Give the number of lines below that contain the string "type", and no other text.

=-=-=

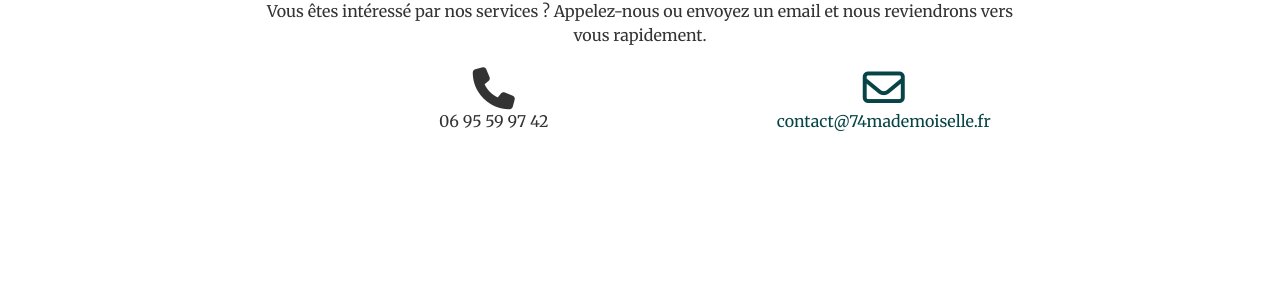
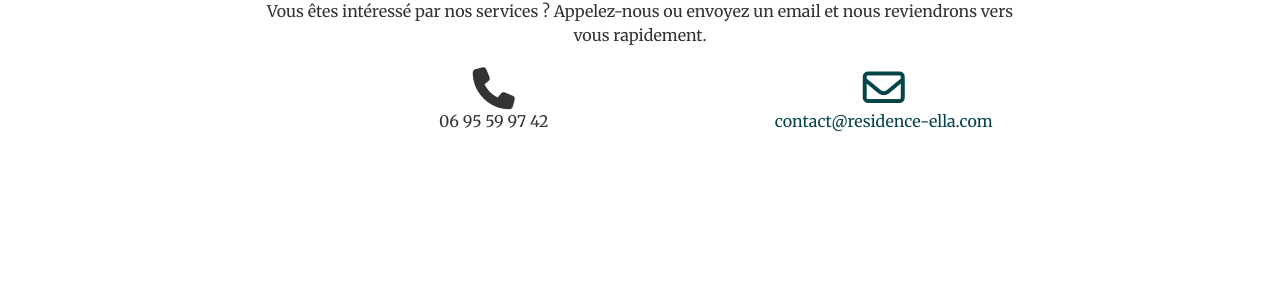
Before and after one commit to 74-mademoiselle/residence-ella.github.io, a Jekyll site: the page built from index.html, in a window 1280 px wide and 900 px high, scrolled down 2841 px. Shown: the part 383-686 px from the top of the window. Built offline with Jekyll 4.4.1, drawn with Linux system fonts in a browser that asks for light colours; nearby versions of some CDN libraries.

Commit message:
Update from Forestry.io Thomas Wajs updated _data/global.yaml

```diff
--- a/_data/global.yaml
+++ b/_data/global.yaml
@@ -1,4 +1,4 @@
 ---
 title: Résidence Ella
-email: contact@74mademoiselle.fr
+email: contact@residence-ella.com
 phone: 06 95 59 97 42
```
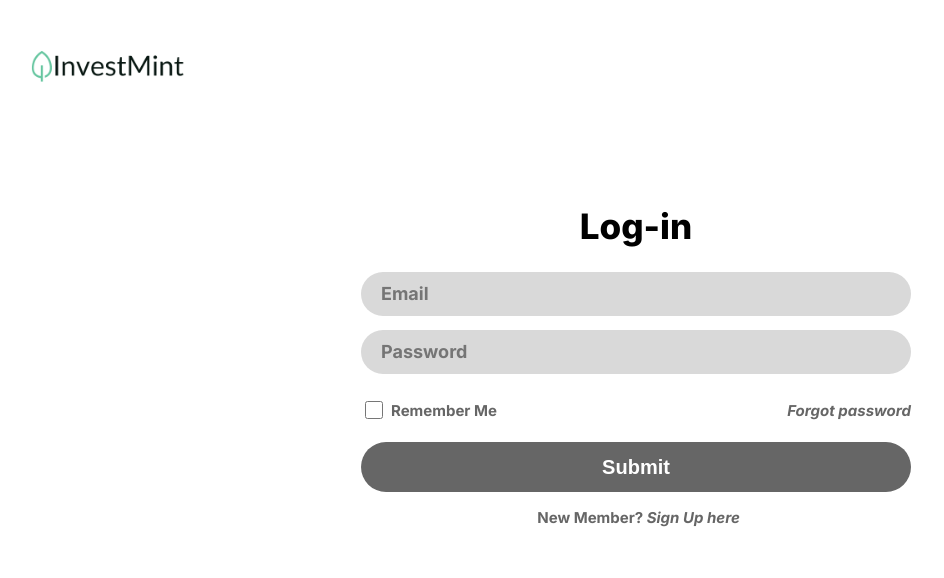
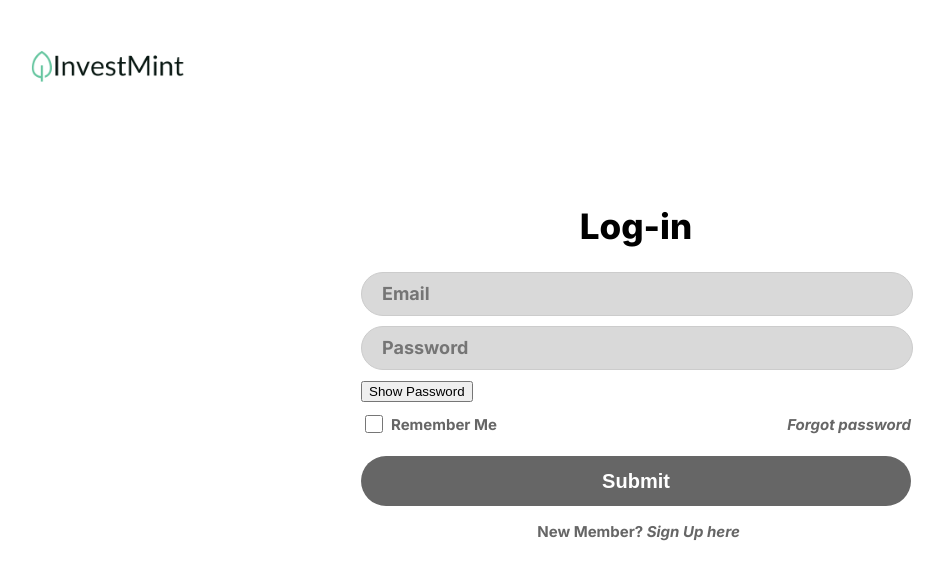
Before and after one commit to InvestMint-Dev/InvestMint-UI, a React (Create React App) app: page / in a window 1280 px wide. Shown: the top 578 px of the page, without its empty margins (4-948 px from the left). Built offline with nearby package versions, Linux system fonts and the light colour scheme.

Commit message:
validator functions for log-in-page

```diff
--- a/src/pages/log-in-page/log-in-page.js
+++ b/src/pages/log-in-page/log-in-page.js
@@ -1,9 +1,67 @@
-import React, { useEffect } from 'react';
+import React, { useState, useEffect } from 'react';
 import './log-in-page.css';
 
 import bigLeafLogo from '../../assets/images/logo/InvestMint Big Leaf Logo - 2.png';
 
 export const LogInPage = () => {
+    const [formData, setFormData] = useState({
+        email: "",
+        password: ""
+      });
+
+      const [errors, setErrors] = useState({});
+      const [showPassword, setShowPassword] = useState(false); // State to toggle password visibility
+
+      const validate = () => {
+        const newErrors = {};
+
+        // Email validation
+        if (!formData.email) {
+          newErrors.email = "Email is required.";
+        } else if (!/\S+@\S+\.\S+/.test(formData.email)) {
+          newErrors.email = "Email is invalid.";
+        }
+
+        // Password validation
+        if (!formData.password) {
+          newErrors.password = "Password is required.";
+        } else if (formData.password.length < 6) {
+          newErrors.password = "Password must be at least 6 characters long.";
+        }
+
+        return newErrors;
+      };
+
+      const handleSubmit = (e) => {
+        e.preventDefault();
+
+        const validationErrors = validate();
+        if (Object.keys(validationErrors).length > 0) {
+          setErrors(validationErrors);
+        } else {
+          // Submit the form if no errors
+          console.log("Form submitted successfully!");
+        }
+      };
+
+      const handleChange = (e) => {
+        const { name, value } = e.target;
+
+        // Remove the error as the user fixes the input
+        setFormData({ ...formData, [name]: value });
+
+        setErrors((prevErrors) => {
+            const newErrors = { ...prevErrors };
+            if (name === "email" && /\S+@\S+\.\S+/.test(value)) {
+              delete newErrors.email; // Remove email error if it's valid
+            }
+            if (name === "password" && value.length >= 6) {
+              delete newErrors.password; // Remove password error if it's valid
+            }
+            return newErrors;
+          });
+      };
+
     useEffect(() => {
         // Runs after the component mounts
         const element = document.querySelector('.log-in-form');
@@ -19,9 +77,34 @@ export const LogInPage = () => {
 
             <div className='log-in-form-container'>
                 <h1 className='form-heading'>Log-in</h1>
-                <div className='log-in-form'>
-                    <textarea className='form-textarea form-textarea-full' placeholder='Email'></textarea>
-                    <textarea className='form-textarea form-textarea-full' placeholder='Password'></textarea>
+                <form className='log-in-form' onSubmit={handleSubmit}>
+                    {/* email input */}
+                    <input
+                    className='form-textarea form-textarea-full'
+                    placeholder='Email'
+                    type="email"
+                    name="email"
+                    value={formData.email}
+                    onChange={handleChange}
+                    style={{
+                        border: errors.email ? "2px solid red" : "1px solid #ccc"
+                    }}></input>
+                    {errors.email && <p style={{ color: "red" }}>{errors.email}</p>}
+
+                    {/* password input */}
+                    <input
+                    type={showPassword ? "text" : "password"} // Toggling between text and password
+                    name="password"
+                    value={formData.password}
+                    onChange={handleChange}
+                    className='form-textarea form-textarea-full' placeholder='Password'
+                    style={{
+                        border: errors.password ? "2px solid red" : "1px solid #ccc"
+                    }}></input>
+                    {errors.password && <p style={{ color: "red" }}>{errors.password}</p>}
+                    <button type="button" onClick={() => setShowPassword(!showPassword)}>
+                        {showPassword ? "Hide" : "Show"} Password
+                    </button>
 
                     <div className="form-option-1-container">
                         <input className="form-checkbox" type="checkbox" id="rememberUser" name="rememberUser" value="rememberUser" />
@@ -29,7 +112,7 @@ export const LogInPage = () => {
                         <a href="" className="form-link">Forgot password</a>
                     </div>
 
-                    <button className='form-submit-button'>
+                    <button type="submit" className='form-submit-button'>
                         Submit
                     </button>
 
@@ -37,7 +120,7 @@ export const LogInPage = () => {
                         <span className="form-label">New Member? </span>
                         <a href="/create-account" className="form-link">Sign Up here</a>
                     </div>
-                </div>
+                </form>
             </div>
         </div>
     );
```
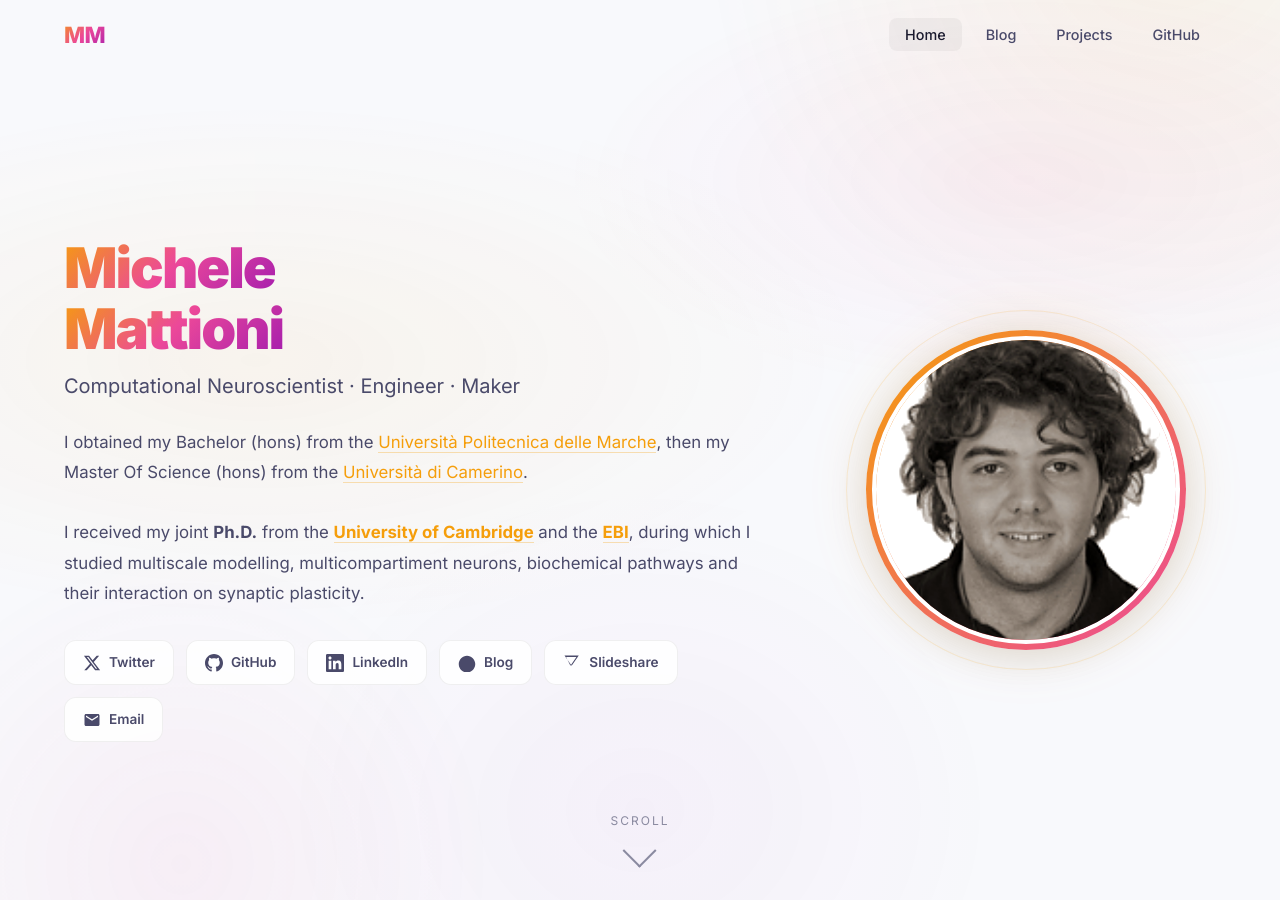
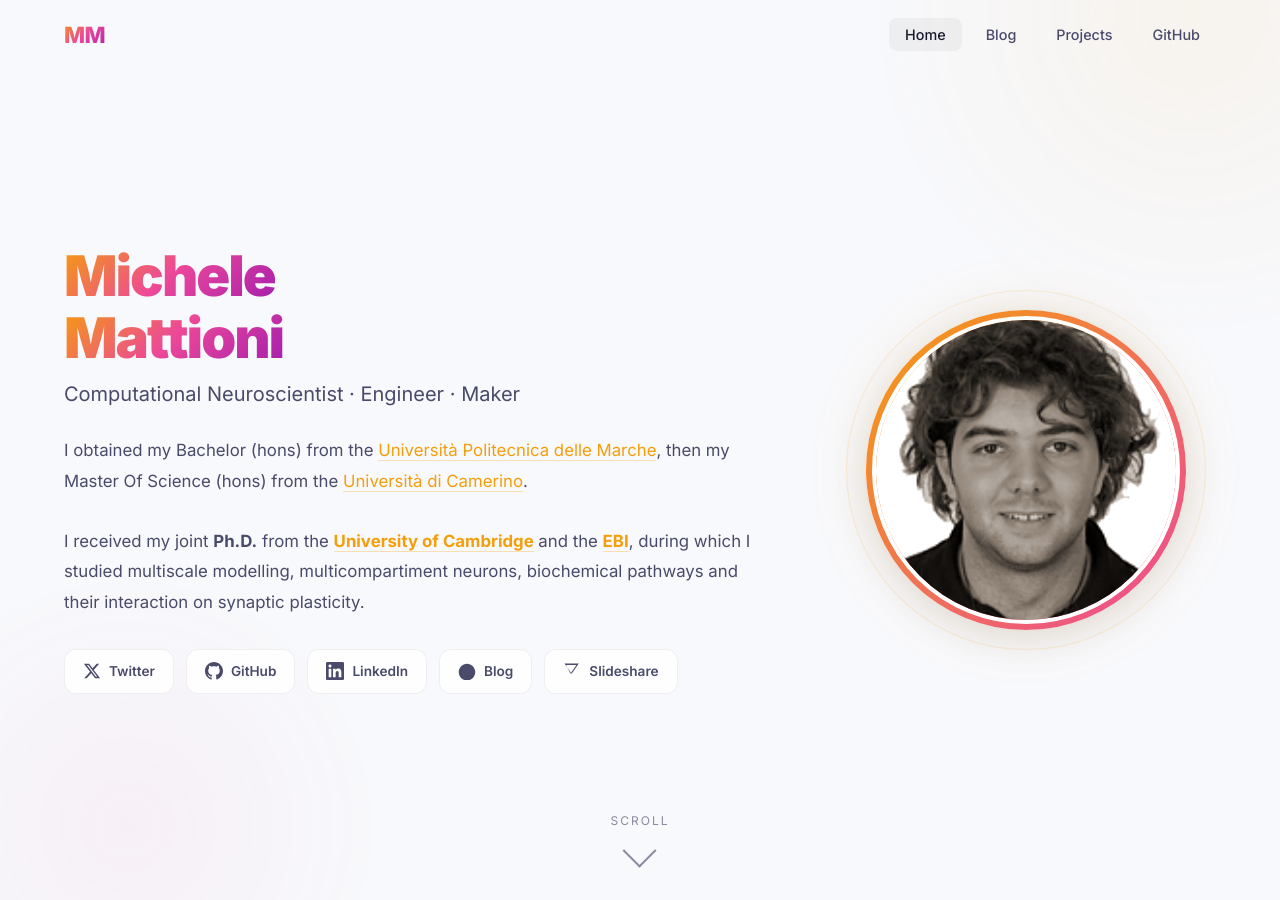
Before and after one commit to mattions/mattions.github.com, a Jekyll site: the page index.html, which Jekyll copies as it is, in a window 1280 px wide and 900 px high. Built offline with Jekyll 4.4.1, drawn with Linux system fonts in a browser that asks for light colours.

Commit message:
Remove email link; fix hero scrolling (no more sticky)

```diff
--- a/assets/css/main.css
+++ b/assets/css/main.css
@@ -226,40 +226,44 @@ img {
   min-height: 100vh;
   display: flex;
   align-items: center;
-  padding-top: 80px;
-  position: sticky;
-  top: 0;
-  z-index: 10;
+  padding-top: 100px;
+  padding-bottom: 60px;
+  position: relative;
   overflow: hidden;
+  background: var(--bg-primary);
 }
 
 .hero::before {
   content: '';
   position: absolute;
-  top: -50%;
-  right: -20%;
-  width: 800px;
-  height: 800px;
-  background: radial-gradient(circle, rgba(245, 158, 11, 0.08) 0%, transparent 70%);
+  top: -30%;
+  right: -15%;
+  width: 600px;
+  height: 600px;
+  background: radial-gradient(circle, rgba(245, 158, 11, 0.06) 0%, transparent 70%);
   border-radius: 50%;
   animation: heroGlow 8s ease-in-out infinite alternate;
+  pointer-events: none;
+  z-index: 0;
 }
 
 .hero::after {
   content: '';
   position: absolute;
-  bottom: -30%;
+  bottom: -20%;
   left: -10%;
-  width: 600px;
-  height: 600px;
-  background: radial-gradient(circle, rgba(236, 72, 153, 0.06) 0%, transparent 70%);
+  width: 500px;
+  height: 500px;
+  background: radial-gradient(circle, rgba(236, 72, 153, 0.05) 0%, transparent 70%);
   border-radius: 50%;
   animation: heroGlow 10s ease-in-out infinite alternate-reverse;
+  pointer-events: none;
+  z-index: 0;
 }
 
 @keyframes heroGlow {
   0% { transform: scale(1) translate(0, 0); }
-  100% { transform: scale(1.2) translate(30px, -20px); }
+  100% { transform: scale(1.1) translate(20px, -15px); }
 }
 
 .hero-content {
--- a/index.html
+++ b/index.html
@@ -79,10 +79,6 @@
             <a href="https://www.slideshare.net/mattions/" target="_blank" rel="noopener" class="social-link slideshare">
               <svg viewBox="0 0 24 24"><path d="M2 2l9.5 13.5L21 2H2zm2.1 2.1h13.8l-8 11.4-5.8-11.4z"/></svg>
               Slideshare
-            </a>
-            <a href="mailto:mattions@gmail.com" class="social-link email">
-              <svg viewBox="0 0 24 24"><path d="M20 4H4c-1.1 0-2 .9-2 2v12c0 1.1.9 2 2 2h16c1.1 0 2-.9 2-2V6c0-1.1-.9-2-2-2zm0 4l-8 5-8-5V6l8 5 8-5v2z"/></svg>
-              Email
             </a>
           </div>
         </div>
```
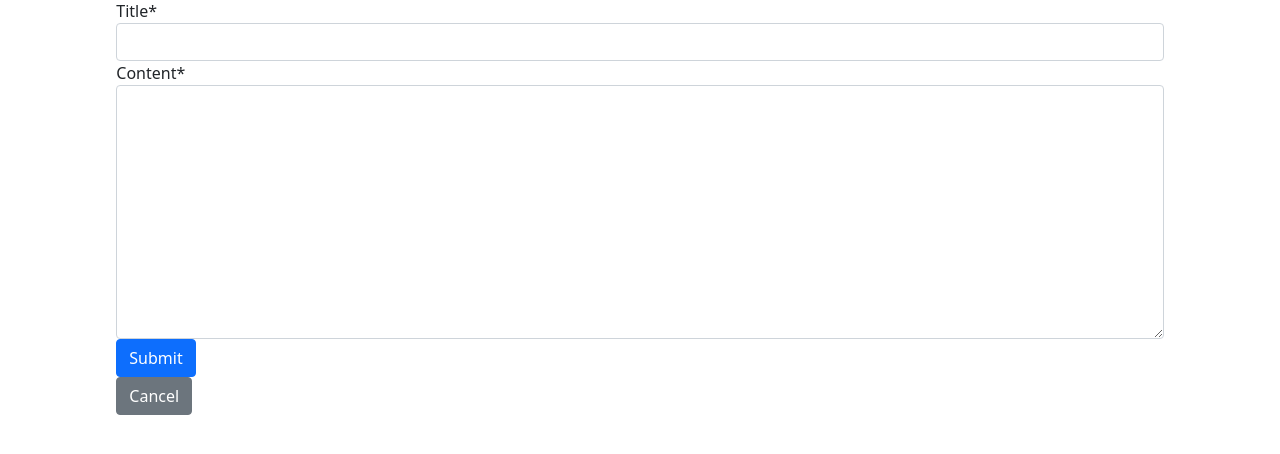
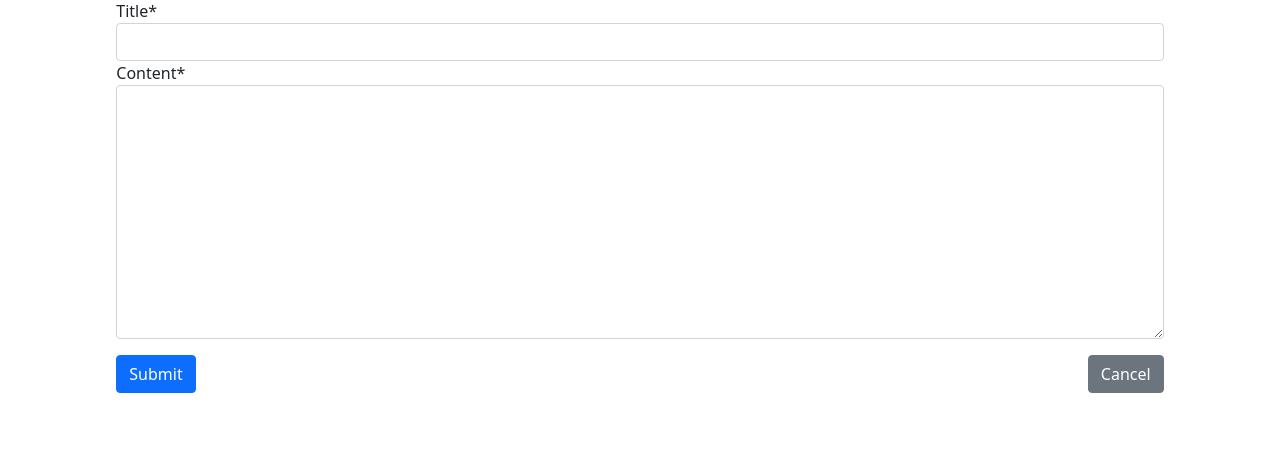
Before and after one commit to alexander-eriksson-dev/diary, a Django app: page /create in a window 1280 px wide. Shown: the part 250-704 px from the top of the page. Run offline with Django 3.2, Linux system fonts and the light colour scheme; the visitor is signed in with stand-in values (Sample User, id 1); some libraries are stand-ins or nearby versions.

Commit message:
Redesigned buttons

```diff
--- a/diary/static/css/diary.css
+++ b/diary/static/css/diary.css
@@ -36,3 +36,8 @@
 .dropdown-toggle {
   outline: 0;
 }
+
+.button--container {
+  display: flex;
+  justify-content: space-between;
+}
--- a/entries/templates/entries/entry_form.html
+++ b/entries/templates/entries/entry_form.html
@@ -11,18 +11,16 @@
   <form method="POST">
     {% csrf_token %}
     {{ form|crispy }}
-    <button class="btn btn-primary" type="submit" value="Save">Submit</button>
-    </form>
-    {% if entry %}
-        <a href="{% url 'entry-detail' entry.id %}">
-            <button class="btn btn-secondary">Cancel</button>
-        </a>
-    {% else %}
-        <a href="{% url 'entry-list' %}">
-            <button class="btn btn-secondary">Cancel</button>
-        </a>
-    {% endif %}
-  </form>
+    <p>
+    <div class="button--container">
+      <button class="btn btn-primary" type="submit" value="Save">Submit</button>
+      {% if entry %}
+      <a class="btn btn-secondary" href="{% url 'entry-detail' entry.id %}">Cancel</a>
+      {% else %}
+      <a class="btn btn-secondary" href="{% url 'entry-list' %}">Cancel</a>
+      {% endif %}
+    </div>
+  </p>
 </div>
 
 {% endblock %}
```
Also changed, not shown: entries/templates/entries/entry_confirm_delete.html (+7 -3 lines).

=-=-=

### Solved problem
7